Make the copy match the entries below exactly, with no pictures carried over.

(Stored dataset items)
=== Begin Enclosure ===
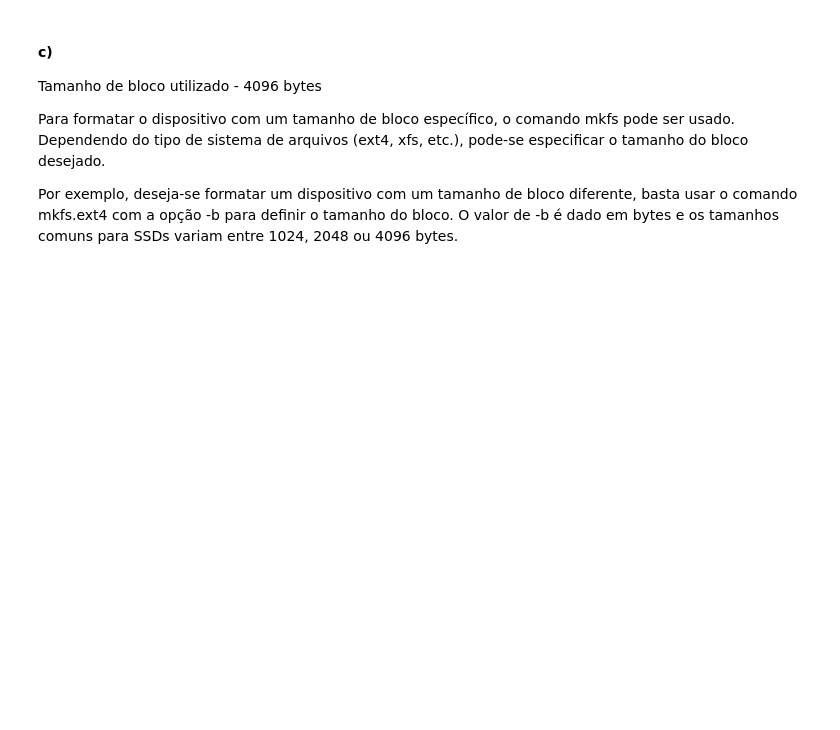
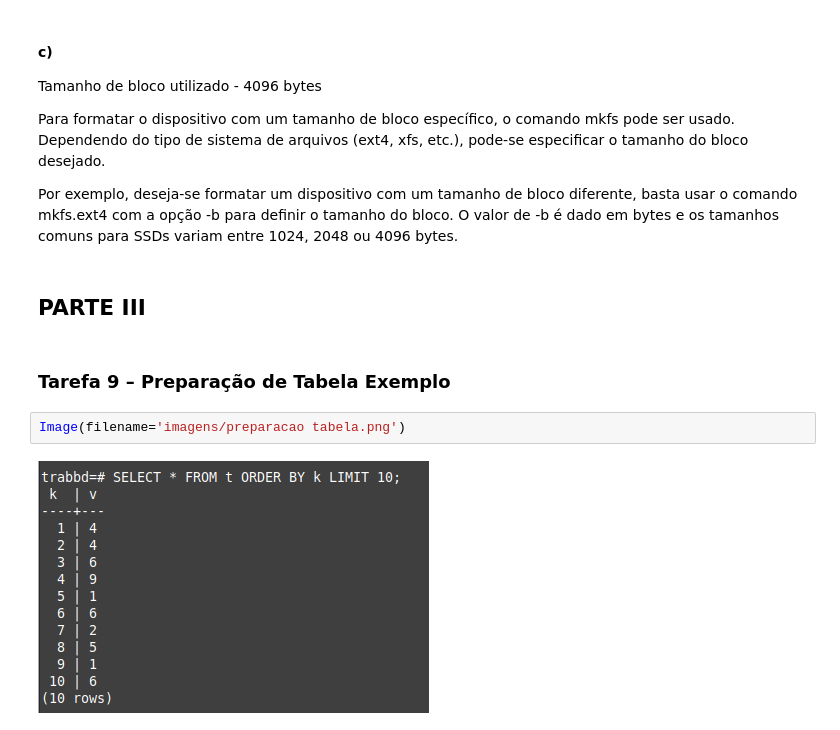
Before and after one commit to capi2/Trab3-BD2024.2, a Jupyter notebook: TP3-BD1-2024-2.ipynb, the cells around one changed output. Cells and saved outputs as stored; diff of their text form; blank space fills up the shorter version.

Commit message:
falta tarefa 11

```diff
--- a/TP3-BD1-2024-2.ipynb
+++ b/TP3-BD1-2024-2.ipynb
@@ -142,3 +142,11 @@ Tamanho de bloco utilizado - 4096 bytes
 Para formatar o dispositivo com um tamanho de bloco específico, o comando mkfs pode ser usado. Dependendo do tipo de sistema de arquivos (ext4, xfs, etc.), pode-se especificar o tamanho do bloco desejado.
 
 Por exemplo, deseja-se formatar um dispositivo com um tamanho de bloco diferente, basta usar o comando mkfs.ext4 com a opção -b para definir o tamanho do bloco. O valor de -b é dado em bytes e os tamanhos comuns para SSDs variam entre 1024, 2048 ou 4096 bytes.
+# %% [markdown]
+## PARTE III
+# %% [markdown]
+### Tarefa 9 – Preparação de Tabela Exemplo
+# %%
+Image(filename='imagens/preparacao tabela.png')
+# %% [output]
+[figure, added]
```
Also changed, not shown: parts of 22 cells of this notebook, 6 other files.
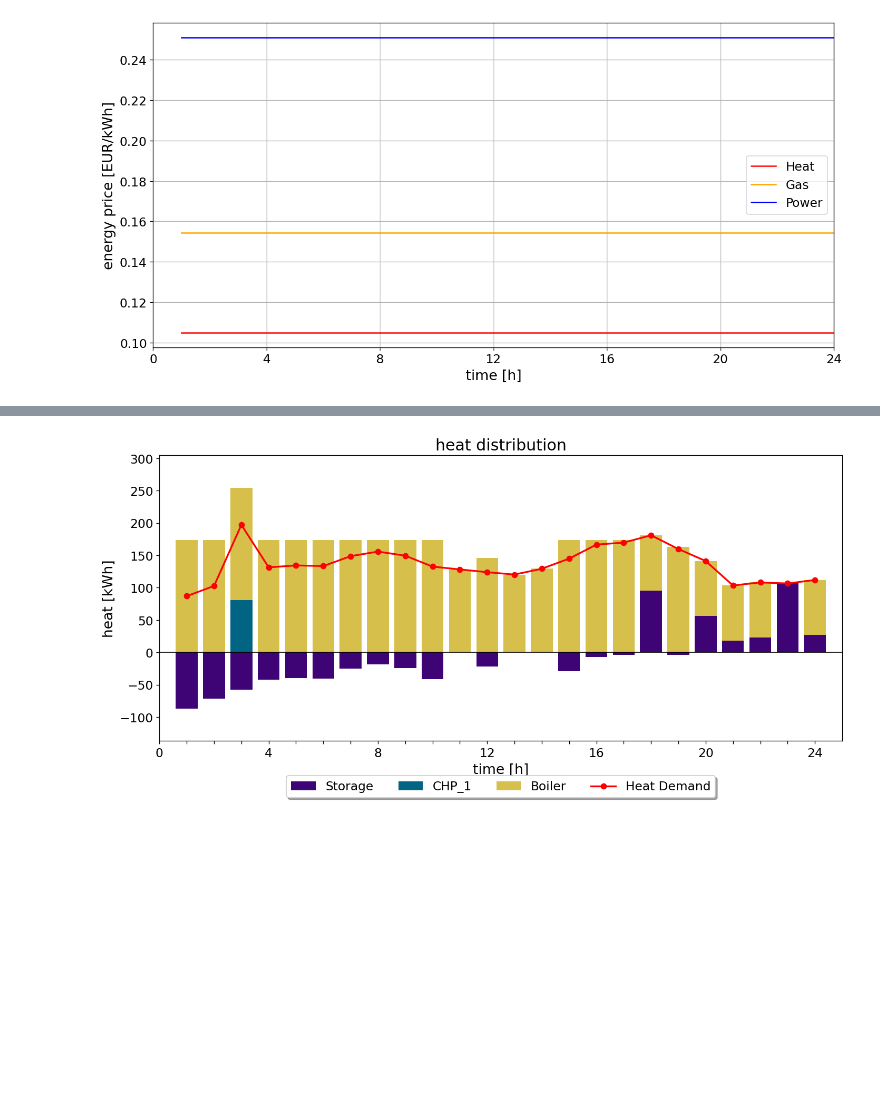
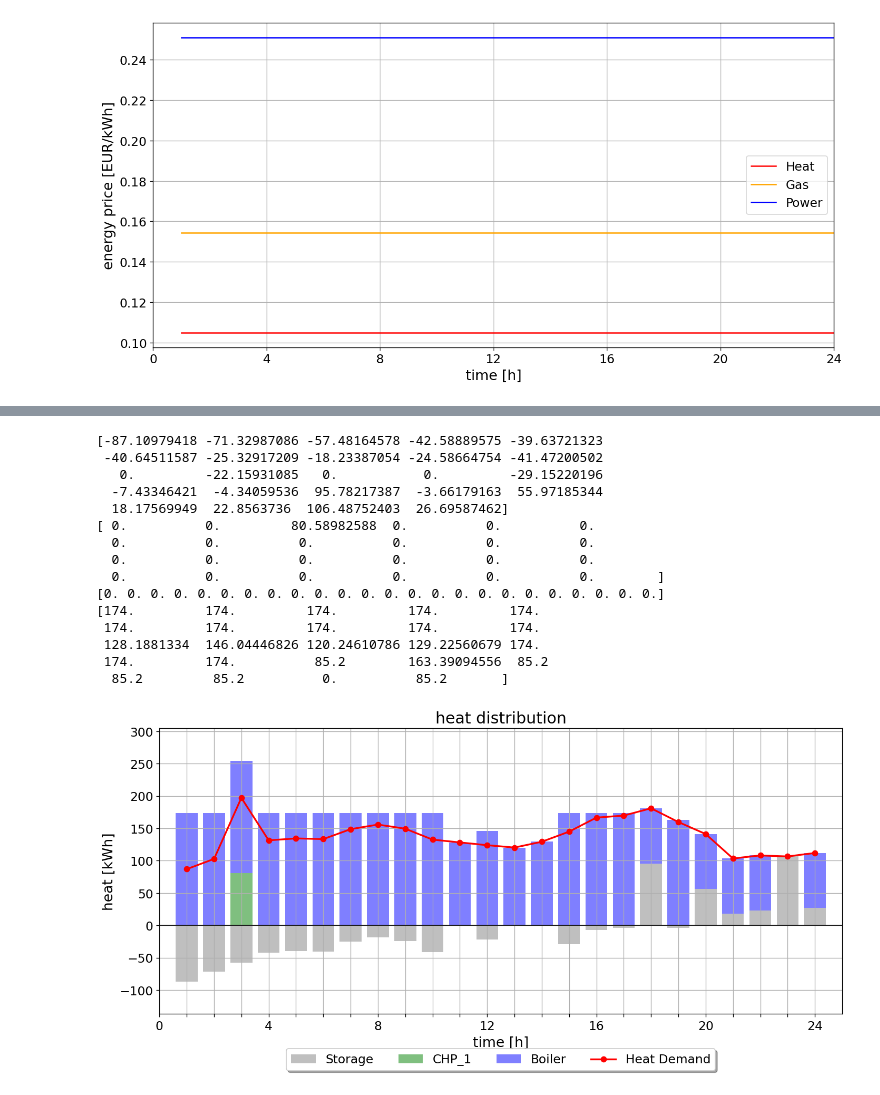
Before and after one commit to 0815Paul/SPMA, a Jupyter notebook: postprocessing/postprocessing.ipynb, the cells around one changed output, grey strips where cells are left out. Drawn from its saved outputs; the diff is of its cells as text; code cells hidden in the pictures; blank space fills up the shorter version.

Commit message:
Added some graphs

```diff
--- a/postprocessing/postprocessing.ipynb
+++ b/postprocessing/postprocessing.ipynb
@@ -223,13 +223,6 @@ storage_out = combinded_df['Scenario1.heat_storage1.heat_discharge']  # Positive
 storage = storage_in + storage_out  # Net storage flow
 hd = combinded_df['Scenario1.heat_demand']  # Heat demand (line plot)
 
-# Set colors with cmasher
-colors = cmr.take_cmap_colors('cmr.rainforest', N=4, cmap_range=(0.2, 0.8))
-storage_color = colors[0]
-chp1_color = colors[1]
-chp2_color = colors[2]
-boiler_color = colors[3]
-
 # Create the figure and axis
 fig, ax = plt.subplots(figsize=(12, 6), dpi=120)
 
@@ -239,10 +232,10 @@ neg_bottom = np.zeros(len(hours))
 
 # Components to plot
 components = [
-    (storage, 'Storage', storage_color),
-    (chp1, 'CHP_1', chp1_color),
-    (chp2, 'CHP_2', chp2_color),
-    (boiler, 'Boiler', boiler_color),
+    (storage, 'Storage', 'grey'),
+    (chp1, 'CHP_1', 'green'),
+    (chp2, 'CHP_2', 'darkrgeen'),
+    (boiler, 'Boiler', 'blue'),
 ]
 
 # To avoid duplicate labels in the legend
@@ -252,12 +245,13 @@ labels = []
 # Plot each component
 for data_component, label, color in components:
     data_component = np.array(data_component)
+    print(data_component)
     # Separate positive and negative values
     pos_values = np.where(data_component > 0, data_component, 0)
     neg_values = np.where(data_component < 0, data_component, 0)
     # Plot positive values
     if np.any(pos_values):
-        bars = ax.bar(hours, pos_values, bottom=pos_bottom, color=color)
+        bars = ax.bar(hours, pos_values, bottom=pos_bottom, color=color, alpha=0.5)
         pos_bottom += pos_values
         # Only add label if not already added
         if label not in labels:
@@ -265,38 +259,53 @@ for data_component, label, color in components:
             labels.append(label)
     # Plot negative values
     if np.any(neg_values):
-        bars = ax.bar(hours, neg_values, bottom=neg_bottom, color=color)
+        bars = ax.bar(hours, neg_values, bottom=neg_bottom, color=color, alpha=0.5)
         neg_bottom += neg_values
         # Only add label if not already added
         if label not in labels:
             handles.append(bars[0])
             labels.append(label)
 
 # Plot the line for Heat Demand
 line_hd, = ax.plot(hours, hd, label='Heat Demand', color='red', marker='o', linewidth=2)
 handles.append(line_hd)
 labels.append('Heat Demand')
 
 # Add horizontal line at y=0
 ax.axhline(0, color='black', linewidth=1)
 
 # Set axis labels and title
 # Set Axis Properties
 set_axis_properties(ax, 'heat distribution', 'heat [kWh]', 'time [h]', fontsize_title, fontsize_label)
 
 # Adjust the grid, ticks, and axis limits
-ax.grid(False)
+ax.grid(True)
 ax.set_xticks(np.arange(0, 25, 1))  # X-axis with hours
 ax.set_xlim([0, 25])  # Set the X range
 ax.set_ylim([neg_bottom.min() - 50, pos_bottom.max() + 50])  # Adjust Y range based on data
 ax.tick_params(axis='both', labelsize=fontsize_ticks)
 
 # Add the legend
 ax.legend(handles, labels, loc='upper center', bbox_to_anchor=(0.5, -0.1),
           fancybox=True, shadow=True, ncol=4, fontsize=fontsize_ticks)
 
 # Show the plot
 plt.tight_layout()
 plt.show()
 # %% [output]
+[-87.10979418 -71.32987086 -57.48164578 -42.58889575 -39.63721323
+ -40.64511587 -25.32917209 -18.23387054 -24.58664754 -41.47200502
+   0.         -22.15931085   0.           0.         -29.15220196
+  -7.43346421  -4.34059536  95.78217387  -3.66179163  55.97185344
+  18.17569949  22.8563736  106.48752403  26.69587462]
+[ 0.          0.         80.58982588  0.          0.          0.
+  0.          0.          0.          0.          0.          0.
+  0.          0.          0.          0.          0.          0.
+  0.          0.          0.          0.          0.          0.        ]
+[0. 0. 0. 0. 0. 0. 0. 0. 0. 0. 0. 0. 0. 0. 0. 0. 0. 0. 0. 0. 0. 0. 0. 0.]
+[174.         174.         174.         174.         174.
+ 174.         174.         174.         174.         174.
+ 128.1881334  146.04446826 120.24610786 129.22560679 174.
+ 174.         174.          85.2        163.39094556  85.2
+  85.2         85.2          0.          85.2       ]
-[figure, old version]
+[figure, new version]
```
Also changed, not shown: parts of 1 cell of this notebook.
=== End Enclosure ===
Exercise response →
Before and after one commit to capi2/Trab3-BD2024.2, a Jupyter notebook: TP3-BD1-2024-2.ipynb, the cells around one changed output. Cells and saved outputs as stored; diff of their text form; blank space fills up the shorter version.

Commit message:
falta tarefa 11

```diff
--- a/TP3-BD1-2024-2.ipynb
+++ b/TP3-BD1-2024-2.ipynb
@@ -142,3 +142,11 @@ Tamanho de bloco utilizado - 4096 bytes
 Para formatar o dispositivo com um tamanho de bloco específico, o comando mkfs pode ser usado. Dependendo do tipo de sistema de arquivos (ext4, xfs, etc.), pode-se especificar o tamanho do bloco desejado.
 
 Por exemplo, deseja-se formatar um dispositivo com um tamanho de bloco diferente, basta usar o comando mkfs.ext4 com a opção -b para definir o tamanho do bloco. O valor de -b é dado em bytes e os tamanhos comuns para SSDs variam entre 1024, 2048 ou 4096 bytes.
+# %% [markdown]
+## PARTE III
+# %% [markdown]
+### Tarefa 9 – Preparação de Tabela Exemplo
+# %%
+Image(filename='imagens/preparacao tabela.png')
+# %% [output]
+[figure, added]
```
Also changed, not shown: parts of 22 cells of this notebook, 6 other files.
Before and after one commit to 0815Paul/SPMA, a Jupyter notebook: postprocessing/postprocessing.ipynb, the cells around one changed output, grey strips where cells are left out. Drawn from its saved outputs; the diff is of its cells as text; code cells hidden in the pictures; blank space fills up the shorter version.

Commit message:
Added some graphs

```diff
--- a/postprocessing/postprocessing.ipynb
+++ b/postprocessing/postprocessing.ipynb
@@ -223,13 +223,6 @@ storage_out = combinded_df['Scenario1.heat_storage1.heat_discharge']  # Positive
 storage = storage_in + storage_out  # Net storage flow
 hd = combinded_df['Scenario1.heat_demand']  # Heat demand (line plot)
 
-# Set colors with cmasher
-colors = cmr.take_cmap_colors('cmr.rainforest', N=4, cmap_range=(0.2, 0.8))
-storage_color = colors[0]
-chp1_color = colors[1]
-chp2_color = colors[2]
-boiler_color = colors[3]
-
 # Create the figure and axis
 fig, ax = plt.subplots(figsize=(12, 6), dpi=120)
 
@@ -239,10 +232,10 @@ neg_bottom = np.zeros(len(hours))
 
 # Components to plot
 components = [
-    (storage, 'Storage', storage_color),
-    (chp1, 'CHP_1', chp1_color),
-    (chp2, 'CHP_2', chp2_color),
-    (boiler, 'Boiler', boiler_color),
+    (storage, 'Storage', 'grey'),
+    (chp1, 'CHP_1', 'green'),
+    (chp2, 'CHP_2', 'darkrgeen'),
+    (boiler, 'Boiler', 'blue'),
 ]
 
 # To avoid duplicate labels in the legend
@@ -252,12 +245,13 @@ labels = []
 # Plot each component
 for data_component, label, color in components:
     data_component = np.array(data_component)
+    print(data_component)
     # Separate positive and negative values
     pos_values = np.where(data_component > 0, data_component, 0)
     neg_values = np.where(data_component < 0, data_component, 0)
     # Plot positive values
     if np.any(pos_values):
-        bars = ax.bar(hours, pos_values, bottom=pos_bottom, color=color)
+        bars = ax.bar(hours, pos_values, bottom=pos_bottom, color=color, alpha=0.5)
         pos_bottom += pos_values
         # Only add label if not already added
         if label not in labels:
@@ -265,38 +259,53 @@ for data_component, label, color in components:
             labels.append(label)
     # Plot negative values
     if np.any(neg_values):
-        bars = ax.bar(hours, neg_values, bottom=neg_bottom, color=color)
+        bars = ax.bar(hours, neg_values, bottom=neg_bottom, color=color, alpha=0.5)
         neg_bottom += neg_values
         # Only add label if not already added
         if label not in labels:
             handles.append(bars[0])
             labels.append(label)
 
 # Plot the line for Heat Demand
 line_hd, = ax.plot(hours, hd, label='Heat Demand', color='red', marker='o', linewidth=2)
 handles.append(line_hd)
 labels.append('Heat Demand')
 
 # Add horizontal line at y=0
 ax.axhline(0, color='black', linewidth=1)
 
 # Set axis labels and title
 # Set Axis Properties
 set_axis_properties(ax, 'heat distribution', 'heat [kWh]', 'time [h]', fontsize_title, fontsize_label)
 
 # Adjust the grid, ticks, and axis limits
-ax.grid(False)
+ax.grid(True)
 ax.set_xticks(np.arange(0, 25, 1))  # X-axis with hours
 ax.set_xlim([0, 25])  # Set the X range
 ax.set_ylim([neg_bottom.min() - 50, pos_bottom.max() + 50])  # Adjust Y range based on data
 ax.tick_params(axis='both', labelsize=fontsize_ticks)
 
 # Add the legend
 ax.legend(handles, labels, loc='upper center', bbox_to_anchor=(0.5, -0.1),
           fancybox=True, shadow=True, ncol=4, fontsize=fontsize_ticks)
 
 # Show the plot
 plt.tight_layout()
 plt.show()
 # %% [output]
+[-87.10979418 -71.32987086 -57.48164578 -42.58889575 -39.63721323
+ -40.64511587 -25.32917209 -18.23387054 -24.58664754 -41.47200502
+   0.         -22.15931085   0.           0.         -29.15220196
+  -7.43346421  -4.34059536  95.78217387  -3.66179163  55.97185344
+  18.17569949  22.8563736  106.48752403  26.69587462]
+[ 0.          0.         80.58982588  0.          0.          0.
+  0.          0.          0.          0.          0.          0.
+  0.          0.          0.          0.          0.          0.
+  0.          0.          0.          0.          0.          0.        ]
+[0. 0. 0. 0. 0. 0. 0. 0. 0. 0. 0. 0. 0. 0. 0. 0. 0. 0. 0. 0. 0. 0. 0. 0.]
+[174.         174.         174.         174.         174.
+ 174.         174.         174.         174.         174.
+ 128.1881334  146.04446826 120.24610786 129.22560679 174.
+ 174.         174.          85.2        163.39094556  85.2
+  85.2         85.2          0.          85.2       ]
-[figure, old version]
+[figure, new version]
```
Also changed, not shown: parts of 1 cell of this notebook.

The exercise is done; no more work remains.